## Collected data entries
Segment Open
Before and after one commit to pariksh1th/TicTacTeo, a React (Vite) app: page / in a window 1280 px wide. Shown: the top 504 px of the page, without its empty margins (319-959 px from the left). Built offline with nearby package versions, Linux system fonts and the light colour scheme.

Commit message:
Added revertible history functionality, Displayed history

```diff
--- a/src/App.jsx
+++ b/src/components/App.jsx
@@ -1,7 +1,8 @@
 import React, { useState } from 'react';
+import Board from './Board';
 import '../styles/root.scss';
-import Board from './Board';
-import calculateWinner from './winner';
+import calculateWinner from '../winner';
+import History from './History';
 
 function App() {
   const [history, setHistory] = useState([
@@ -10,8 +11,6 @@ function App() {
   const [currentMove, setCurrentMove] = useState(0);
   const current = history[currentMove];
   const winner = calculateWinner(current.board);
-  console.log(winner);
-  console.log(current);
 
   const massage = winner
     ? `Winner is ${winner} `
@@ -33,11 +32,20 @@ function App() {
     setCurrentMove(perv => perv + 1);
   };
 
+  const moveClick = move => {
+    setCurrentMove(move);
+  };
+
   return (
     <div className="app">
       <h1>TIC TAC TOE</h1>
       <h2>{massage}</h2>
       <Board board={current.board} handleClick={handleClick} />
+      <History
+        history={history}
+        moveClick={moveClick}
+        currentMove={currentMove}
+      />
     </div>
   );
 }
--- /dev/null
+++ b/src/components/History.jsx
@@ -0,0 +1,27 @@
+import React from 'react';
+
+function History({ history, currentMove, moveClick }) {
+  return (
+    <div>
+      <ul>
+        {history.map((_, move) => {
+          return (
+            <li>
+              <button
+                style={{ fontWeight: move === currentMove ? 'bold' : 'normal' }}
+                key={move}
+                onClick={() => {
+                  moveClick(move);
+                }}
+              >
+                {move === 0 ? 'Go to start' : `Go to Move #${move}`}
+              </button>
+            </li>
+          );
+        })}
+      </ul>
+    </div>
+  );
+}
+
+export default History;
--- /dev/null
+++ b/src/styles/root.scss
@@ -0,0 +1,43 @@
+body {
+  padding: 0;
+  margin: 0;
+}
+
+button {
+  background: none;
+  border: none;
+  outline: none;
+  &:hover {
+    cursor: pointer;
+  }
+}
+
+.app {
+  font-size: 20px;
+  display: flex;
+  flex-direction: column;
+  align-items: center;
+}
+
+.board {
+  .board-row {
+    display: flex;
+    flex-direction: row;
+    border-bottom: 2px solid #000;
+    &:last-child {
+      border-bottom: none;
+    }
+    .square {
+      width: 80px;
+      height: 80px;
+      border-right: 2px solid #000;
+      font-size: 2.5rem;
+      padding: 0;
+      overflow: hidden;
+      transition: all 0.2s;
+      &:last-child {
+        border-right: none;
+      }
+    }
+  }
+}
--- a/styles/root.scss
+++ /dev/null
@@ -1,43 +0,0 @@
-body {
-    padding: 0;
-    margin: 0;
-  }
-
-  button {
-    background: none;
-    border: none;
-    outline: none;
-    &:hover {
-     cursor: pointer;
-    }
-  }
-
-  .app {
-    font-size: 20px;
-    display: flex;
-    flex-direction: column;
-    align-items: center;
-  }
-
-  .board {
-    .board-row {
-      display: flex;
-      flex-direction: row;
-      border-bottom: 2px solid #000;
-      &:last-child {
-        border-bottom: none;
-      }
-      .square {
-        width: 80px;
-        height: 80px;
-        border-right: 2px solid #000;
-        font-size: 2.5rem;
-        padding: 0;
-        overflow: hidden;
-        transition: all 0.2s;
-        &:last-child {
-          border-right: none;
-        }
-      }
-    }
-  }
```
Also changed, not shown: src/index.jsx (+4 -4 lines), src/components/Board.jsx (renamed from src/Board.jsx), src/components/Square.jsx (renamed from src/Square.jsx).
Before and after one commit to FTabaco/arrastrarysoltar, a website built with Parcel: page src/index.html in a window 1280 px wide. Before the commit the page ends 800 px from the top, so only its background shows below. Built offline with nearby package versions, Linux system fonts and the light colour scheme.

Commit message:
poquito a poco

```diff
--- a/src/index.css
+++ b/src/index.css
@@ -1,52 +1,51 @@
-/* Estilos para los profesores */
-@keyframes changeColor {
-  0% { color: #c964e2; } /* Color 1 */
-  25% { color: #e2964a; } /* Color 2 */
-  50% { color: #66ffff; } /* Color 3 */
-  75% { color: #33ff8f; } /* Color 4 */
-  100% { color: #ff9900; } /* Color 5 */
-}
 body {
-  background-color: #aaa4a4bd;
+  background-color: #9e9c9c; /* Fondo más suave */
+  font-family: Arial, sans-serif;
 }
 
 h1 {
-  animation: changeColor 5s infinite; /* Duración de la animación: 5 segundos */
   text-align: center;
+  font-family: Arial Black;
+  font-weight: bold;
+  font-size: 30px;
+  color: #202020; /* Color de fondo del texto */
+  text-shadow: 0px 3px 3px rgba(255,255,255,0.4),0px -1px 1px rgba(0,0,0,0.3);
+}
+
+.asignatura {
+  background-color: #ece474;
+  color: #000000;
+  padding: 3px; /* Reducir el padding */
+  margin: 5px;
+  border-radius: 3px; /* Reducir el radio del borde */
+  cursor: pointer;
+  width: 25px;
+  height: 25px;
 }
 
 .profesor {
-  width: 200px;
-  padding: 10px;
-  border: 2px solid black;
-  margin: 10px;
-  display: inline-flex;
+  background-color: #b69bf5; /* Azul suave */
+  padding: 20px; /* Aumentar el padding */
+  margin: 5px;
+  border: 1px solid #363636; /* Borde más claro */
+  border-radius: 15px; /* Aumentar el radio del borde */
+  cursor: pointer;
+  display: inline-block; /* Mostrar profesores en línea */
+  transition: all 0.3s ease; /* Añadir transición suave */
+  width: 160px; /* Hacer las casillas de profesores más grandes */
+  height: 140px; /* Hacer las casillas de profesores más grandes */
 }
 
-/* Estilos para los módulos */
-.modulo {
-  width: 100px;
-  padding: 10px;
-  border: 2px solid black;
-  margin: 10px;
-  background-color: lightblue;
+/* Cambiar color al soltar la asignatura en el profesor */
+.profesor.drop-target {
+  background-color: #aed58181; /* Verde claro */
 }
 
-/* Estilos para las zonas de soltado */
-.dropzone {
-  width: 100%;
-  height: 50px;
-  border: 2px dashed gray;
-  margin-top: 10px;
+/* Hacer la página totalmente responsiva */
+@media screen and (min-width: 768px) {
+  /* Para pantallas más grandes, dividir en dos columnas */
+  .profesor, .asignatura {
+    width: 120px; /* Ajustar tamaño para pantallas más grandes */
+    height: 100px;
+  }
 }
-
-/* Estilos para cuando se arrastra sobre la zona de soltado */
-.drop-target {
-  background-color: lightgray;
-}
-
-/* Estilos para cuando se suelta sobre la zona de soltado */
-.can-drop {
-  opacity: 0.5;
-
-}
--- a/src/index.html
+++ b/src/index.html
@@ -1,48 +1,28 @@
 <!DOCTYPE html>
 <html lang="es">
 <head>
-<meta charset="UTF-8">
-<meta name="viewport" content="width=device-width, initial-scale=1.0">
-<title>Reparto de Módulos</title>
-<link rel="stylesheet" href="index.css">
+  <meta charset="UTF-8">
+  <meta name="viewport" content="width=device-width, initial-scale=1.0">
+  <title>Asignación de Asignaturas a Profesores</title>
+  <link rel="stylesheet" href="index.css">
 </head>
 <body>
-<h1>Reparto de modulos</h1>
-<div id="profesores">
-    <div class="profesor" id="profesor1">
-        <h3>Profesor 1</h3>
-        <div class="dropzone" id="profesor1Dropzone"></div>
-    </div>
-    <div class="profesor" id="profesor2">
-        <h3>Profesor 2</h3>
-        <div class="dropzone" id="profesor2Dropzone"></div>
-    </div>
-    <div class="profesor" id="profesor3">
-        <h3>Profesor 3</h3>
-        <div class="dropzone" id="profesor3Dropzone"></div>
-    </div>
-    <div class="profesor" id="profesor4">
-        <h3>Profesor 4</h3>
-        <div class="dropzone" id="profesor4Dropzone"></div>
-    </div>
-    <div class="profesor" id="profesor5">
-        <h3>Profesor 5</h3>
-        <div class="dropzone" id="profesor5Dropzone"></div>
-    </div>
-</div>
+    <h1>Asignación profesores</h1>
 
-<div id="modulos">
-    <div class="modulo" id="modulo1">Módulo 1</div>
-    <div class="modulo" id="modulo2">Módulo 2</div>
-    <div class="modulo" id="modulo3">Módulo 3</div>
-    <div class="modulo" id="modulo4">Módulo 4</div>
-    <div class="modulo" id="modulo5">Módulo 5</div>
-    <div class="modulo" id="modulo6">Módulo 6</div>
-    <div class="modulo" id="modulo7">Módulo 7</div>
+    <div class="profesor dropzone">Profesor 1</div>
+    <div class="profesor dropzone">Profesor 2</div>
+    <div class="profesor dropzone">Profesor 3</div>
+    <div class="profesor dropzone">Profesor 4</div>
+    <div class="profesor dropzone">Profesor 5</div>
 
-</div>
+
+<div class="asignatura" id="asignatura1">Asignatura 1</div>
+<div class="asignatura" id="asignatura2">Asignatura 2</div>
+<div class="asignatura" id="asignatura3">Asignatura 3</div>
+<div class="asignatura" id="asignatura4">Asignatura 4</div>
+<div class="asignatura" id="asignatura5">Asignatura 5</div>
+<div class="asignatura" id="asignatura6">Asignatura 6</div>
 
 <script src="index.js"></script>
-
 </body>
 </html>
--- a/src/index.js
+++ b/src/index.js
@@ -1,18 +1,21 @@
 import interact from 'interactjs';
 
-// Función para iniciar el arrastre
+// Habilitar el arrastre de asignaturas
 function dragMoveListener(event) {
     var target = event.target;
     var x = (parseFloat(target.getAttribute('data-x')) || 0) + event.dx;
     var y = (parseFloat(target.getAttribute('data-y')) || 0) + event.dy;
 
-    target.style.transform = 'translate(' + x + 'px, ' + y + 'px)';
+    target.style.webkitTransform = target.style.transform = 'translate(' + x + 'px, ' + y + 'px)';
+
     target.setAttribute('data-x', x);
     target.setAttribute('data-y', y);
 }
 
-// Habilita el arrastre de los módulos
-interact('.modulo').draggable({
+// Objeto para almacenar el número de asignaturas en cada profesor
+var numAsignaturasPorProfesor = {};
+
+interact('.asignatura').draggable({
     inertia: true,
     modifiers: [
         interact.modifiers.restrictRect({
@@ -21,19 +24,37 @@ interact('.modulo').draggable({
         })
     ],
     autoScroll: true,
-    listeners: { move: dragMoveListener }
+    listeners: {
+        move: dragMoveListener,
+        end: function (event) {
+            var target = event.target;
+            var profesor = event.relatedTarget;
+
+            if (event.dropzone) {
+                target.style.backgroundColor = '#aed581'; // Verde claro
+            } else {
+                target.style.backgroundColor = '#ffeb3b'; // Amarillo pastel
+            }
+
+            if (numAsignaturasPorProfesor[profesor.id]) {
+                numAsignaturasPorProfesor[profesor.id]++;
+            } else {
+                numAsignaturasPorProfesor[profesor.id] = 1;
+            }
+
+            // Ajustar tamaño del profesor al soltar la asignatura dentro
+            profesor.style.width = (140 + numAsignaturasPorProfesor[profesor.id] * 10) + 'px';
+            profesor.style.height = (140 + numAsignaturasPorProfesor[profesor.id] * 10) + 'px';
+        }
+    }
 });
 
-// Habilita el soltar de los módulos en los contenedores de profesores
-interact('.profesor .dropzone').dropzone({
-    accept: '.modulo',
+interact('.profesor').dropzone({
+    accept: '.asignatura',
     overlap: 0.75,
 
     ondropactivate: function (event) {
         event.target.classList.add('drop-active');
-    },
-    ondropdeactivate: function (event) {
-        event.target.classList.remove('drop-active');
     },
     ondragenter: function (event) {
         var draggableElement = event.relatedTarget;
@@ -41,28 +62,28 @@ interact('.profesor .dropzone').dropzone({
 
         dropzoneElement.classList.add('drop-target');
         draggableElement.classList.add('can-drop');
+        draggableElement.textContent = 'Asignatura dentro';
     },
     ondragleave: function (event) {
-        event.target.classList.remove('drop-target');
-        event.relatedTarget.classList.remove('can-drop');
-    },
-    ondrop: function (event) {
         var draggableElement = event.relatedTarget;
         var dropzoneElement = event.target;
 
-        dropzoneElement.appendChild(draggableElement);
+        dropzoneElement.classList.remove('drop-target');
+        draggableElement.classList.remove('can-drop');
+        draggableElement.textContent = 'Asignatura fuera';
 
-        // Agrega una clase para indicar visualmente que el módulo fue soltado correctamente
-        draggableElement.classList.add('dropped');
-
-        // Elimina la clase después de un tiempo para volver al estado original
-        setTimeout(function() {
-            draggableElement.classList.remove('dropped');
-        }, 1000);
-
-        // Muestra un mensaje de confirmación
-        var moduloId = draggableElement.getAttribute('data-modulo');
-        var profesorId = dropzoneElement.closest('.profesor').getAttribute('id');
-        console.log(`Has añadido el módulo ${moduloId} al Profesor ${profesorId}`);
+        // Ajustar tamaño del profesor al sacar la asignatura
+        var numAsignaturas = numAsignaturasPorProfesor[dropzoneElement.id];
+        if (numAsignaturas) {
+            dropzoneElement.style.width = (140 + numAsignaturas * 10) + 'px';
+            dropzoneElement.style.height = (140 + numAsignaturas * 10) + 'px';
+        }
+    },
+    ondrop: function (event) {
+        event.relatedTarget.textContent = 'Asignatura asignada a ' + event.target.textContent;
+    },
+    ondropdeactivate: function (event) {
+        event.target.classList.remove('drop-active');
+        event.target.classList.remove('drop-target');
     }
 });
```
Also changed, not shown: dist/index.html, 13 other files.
Segment Closed
## YOUR OBJECTIVE
Check each line of the records above for the string "draggableElement", and report every line that has it.

## EXERCISE OUTPUT
         var draggableElement = event.relatedTarget;
         draggableElement.classList.add('can-drop');
+        draggableElement.textContent = 'Asignatura dentro';
         var draggableElement = event.relatedTarget;
-        dropzoneElement.appendChild(draggableElement);
+        draggableElement.classList.remove('can-drop');
+        draggableElement.textContent = 'Asignatura fuera';
-        draggableElement.classList.add('dropped');
-            draggableElement.classList.remove('dropped');
-        var moduloId = draggableElement.getAttribute('data-modulo');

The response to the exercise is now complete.